For the listing below, show each line that includes the string "transform".

◆ The input
============

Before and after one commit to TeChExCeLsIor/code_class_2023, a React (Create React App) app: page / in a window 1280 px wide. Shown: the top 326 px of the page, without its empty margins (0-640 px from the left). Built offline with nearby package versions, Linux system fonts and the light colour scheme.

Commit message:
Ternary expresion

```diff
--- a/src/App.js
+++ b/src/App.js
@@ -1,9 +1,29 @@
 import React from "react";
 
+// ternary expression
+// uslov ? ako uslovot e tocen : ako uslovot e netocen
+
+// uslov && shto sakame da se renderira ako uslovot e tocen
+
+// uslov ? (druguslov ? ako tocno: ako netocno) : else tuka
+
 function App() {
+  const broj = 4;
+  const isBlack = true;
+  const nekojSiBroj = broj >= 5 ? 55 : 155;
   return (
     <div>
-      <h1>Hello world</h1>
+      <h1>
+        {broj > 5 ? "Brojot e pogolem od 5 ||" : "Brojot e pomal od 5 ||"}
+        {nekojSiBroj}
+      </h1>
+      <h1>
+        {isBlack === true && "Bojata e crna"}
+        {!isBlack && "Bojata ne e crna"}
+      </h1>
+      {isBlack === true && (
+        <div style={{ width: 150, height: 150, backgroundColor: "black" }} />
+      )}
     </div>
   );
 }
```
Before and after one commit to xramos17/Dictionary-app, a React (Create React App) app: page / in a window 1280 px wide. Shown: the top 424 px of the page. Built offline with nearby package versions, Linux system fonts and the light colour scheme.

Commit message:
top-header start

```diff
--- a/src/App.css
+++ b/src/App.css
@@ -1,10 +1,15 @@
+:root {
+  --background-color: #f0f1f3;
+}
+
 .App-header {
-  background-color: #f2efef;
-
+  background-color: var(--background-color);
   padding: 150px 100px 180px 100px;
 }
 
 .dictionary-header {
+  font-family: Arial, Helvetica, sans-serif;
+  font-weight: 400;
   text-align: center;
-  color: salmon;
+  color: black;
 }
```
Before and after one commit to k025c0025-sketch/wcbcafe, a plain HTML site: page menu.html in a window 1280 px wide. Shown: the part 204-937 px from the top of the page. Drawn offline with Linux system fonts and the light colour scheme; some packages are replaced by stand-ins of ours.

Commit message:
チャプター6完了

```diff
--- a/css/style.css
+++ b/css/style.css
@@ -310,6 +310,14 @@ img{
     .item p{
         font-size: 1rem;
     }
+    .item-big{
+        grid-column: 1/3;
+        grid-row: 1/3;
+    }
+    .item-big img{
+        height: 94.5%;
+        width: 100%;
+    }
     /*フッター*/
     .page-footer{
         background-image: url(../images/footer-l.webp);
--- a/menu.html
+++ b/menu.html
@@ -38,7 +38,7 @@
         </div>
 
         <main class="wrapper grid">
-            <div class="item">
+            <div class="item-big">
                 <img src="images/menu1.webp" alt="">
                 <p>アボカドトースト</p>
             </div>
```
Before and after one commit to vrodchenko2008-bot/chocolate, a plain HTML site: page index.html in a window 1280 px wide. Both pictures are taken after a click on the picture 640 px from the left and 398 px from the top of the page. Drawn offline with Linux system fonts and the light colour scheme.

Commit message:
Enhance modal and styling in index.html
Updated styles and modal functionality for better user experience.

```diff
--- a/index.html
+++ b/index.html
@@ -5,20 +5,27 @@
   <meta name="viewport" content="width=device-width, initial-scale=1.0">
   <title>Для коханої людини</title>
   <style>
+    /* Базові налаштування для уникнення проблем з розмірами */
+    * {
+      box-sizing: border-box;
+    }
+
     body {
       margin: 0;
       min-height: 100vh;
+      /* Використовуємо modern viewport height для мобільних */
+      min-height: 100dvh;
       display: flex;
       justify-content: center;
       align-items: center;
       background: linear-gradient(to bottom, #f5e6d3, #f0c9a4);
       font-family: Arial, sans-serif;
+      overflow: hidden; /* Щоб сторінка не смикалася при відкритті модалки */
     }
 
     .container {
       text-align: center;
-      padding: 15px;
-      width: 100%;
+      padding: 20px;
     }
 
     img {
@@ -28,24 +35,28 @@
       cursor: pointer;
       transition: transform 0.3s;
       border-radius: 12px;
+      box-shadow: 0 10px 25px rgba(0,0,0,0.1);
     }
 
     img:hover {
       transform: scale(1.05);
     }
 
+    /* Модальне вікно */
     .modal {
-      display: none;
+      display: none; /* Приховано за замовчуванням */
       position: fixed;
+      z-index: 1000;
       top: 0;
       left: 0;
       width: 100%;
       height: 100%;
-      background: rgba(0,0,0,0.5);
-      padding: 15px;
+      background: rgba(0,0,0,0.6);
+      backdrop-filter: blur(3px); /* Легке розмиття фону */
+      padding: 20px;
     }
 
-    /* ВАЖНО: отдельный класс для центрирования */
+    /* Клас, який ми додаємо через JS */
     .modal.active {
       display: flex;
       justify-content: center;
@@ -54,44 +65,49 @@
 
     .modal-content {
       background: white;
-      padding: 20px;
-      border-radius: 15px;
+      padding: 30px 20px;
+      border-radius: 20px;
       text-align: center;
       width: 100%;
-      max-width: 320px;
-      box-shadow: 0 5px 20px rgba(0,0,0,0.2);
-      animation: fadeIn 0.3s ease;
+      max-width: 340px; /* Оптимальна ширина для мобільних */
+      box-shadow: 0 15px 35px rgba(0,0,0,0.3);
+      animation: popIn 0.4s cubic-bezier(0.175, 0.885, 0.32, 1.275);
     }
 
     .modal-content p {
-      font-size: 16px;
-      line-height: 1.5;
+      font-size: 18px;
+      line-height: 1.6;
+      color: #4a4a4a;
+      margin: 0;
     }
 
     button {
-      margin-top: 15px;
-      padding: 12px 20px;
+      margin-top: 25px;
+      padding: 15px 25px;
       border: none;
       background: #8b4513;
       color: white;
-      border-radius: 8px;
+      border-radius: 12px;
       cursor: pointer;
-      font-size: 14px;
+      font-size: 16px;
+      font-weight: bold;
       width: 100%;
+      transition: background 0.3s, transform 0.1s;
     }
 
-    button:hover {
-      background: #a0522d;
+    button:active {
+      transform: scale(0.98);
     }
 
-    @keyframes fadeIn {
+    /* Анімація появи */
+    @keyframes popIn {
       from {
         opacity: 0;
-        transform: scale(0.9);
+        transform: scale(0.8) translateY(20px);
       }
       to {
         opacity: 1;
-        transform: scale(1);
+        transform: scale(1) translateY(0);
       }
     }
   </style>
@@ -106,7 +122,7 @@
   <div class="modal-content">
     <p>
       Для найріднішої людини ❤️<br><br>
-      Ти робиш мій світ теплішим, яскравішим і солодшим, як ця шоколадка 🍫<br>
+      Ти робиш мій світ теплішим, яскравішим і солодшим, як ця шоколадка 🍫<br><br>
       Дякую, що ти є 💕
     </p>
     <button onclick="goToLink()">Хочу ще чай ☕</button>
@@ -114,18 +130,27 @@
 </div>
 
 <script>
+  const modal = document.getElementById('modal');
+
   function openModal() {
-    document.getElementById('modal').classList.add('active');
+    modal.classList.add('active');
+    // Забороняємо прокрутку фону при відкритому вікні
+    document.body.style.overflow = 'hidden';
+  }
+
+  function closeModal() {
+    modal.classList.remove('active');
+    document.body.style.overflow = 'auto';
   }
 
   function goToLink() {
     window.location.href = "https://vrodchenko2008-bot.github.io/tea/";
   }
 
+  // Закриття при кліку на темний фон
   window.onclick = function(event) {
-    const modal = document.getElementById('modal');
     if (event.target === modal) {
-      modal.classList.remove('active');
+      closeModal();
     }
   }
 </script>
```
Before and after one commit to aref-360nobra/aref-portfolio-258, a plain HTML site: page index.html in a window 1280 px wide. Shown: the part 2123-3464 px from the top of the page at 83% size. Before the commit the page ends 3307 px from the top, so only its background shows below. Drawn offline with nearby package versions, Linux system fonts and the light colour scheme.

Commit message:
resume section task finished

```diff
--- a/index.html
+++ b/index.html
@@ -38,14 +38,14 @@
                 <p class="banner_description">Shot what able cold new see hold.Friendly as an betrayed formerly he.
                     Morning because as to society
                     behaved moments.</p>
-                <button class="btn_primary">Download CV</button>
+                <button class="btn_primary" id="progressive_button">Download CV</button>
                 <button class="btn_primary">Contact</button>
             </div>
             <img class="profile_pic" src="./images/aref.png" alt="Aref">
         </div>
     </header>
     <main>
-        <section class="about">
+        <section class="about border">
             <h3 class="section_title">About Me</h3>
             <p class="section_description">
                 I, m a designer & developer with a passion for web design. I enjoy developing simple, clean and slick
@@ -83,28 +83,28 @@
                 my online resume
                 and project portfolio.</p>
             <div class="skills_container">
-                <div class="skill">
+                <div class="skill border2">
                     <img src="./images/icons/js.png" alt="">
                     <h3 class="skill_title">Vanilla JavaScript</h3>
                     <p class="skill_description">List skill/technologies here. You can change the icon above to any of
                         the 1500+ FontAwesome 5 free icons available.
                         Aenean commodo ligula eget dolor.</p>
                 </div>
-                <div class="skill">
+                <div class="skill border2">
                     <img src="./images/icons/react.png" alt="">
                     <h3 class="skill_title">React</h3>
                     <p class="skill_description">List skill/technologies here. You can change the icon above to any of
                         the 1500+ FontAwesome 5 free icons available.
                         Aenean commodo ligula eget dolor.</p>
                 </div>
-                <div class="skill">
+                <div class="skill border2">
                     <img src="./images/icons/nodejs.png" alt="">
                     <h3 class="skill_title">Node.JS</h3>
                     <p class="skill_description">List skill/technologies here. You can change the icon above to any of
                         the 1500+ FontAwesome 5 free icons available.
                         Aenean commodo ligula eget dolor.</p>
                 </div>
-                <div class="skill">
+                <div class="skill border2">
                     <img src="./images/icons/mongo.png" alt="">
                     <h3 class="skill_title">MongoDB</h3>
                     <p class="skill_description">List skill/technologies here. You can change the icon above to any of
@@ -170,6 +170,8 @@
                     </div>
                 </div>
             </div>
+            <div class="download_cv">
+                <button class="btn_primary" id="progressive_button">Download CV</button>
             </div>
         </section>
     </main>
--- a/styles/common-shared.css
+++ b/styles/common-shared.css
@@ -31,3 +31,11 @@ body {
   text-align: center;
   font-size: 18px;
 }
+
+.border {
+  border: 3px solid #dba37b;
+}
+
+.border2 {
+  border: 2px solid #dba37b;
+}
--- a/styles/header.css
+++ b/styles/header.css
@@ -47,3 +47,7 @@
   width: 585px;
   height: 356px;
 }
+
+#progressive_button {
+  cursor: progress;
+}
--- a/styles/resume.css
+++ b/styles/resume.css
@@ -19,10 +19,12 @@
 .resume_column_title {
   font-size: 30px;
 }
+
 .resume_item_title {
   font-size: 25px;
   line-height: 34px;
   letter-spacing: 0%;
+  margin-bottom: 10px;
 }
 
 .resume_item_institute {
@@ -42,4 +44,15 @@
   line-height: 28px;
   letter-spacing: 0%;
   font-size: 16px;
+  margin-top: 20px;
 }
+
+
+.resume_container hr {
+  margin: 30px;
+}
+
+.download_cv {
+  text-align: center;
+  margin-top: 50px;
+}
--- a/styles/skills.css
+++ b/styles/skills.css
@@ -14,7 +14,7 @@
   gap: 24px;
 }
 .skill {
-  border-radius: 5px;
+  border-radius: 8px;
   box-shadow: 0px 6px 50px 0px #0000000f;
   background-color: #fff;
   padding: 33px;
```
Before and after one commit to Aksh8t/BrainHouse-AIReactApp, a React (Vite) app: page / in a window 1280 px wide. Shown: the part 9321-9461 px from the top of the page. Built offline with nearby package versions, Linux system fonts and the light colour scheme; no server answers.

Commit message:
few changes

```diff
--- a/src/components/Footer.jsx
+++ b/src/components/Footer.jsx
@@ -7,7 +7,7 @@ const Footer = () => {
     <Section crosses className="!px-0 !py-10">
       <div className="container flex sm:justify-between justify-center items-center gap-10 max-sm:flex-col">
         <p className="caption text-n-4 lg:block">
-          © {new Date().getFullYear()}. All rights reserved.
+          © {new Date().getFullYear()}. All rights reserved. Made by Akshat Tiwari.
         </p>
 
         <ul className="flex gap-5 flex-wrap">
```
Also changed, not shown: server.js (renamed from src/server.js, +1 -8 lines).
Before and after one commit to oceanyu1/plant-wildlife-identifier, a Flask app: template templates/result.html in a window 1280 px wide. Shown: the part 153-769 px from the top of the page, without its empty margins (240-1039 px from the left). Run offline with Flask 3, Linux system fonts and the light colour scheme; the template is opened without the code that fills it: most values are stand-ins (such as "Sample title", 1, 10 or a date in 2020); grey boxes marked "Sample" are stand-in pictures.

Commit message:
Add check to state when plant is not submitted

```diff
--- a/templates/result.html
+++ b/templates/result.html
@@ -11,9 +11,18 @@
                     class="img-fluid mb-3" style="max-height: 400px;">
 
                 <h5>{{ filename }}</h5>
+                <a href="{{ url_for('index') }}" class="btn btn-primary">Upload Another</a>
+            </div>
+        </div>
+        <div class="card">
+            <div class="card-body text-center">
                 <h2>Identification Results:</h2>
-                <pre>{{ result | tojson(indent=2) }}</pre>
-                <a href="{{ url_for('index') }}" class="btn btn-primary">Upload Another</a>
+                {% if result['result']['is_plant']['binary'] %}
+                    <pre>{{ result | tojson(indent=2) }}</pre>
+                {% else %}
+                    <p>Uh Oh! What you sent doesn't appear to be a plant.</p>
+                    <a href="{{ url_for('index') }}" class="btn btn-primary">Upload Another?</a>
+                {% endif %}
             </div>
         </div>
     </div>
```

============

◆ Response to this exercise
       transition: transform 0.3s;
       transform: scale(1.05);
+      transition: background 0.3s, transform 0.1s;
+      transform: scale(0.98);
-        transform: scale(0.9);
+        transform: scale(0.8) translateY(20px);
-        transform: scale(1);
+        transform: scale(1) translateY(0);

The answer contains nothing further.